CBS honcho Les Moonves escaped sex abuse charges over statute of limitations

Los Angeles prosecutors declined to pursue sexual abuse claims against high-powered CBS CEO Les Moonves because the statute of limitations has expired, according to documents Fox News obtained Tuesday.

An unidentified woman – known as Jane Doe in the documents -- notified police in February regarding three incidents involving Moonves, with one allegedly occurring in 1986 and the other two allegedly occurring on the same day in 1988, NBC News first reported.

Fox News confirmed the report and obtained a charge evaluation worksheet from Los Angeles County District Attorney’s Office, which indicated the decision was made on Feb. 23, 2018.

The anonymous woman’s allegations could have resulted in three possible criminal charges had prosecutors gone forward. The Los Angeles Police Department's Robbery-Homicide Division investigated the case and the accuser is considered an “acquaintance” of the CBS executive. The document notes that the alleged victim disclosed one of the incidents to a friend approximately one year before notifying police.

Moonves was the subject of Ronan Farrow’s latest #MeToo movement bombshell in The New Yorker, which was published last week and featured six woman accusing the longtime network exec of sexual harassment. In addition, more than two dozen company employees, past and present, detailed incidents involving harassment, gender discrimination or retaliation at the network between the 1980s and 2000s.

CBS’ board of directors didn’t take immediate action following a meeting on Monday, instead announcing that outside counsel would conduct an independent investigation. Moonves has admitted to mistakes but denied using his powerful position atop the network for wrongdoing.

"I recognize that there were times decades ago when I may have made some women uncomfortable by making advances," Moonves said in a statement to The New Yorker. "Those were mistakes, and I regret them immensely. But I always understood and respected -- and abided by the principle -- that 'no' means 'no,' and I have never misused my position to harm or hinder anyone's career."

Farrow’s report detailed an assortment of claims against Moonves, but it was unclear if the unidentified woman who went to police also had spoken to The New Yorker.

In Farrow's report, actress Illeana Douglas accused Moonves of luring her to a hotel to talk business only to make sexual advances and forcibly kiss on her.
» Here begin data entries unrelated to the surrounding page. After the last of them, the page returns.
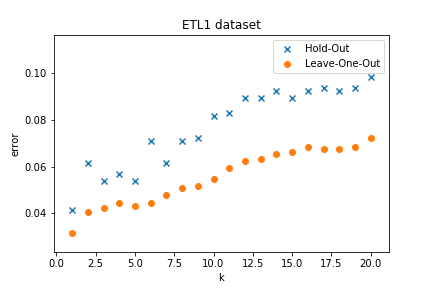
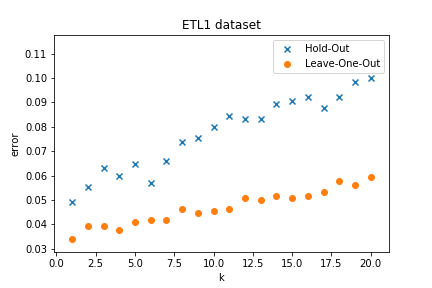
fix 5_2_knn.py

diff --git a/chap05/5_2_knn.py b/chap05/5_2_knn.py
@@ -73,8 +73,9 @@ def convert_etl_file(filename, out_path):
 
 
 def load_img(filename):
-    scale = 1.0 / 256.0
-    image = np.array(Image.open(filename), dtype=np.float32) * scale
+    image = np.array(Image.open(filename), dtype=np.float32)
+    scale = 1.0 / (image.max() or 1)
+    image = image * scale
     y = int(os.path.splitext(os.path.basename(filename))[0][-1])
     return image.reshape(1, 16 * 16), y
Dinah Kirgo shared a similar story in which Moonves feigned interest in a business meeting only to pursue a dinner with her alone. Kirgo stated she believed rejecting the CBS CEO’s advances hurt her career.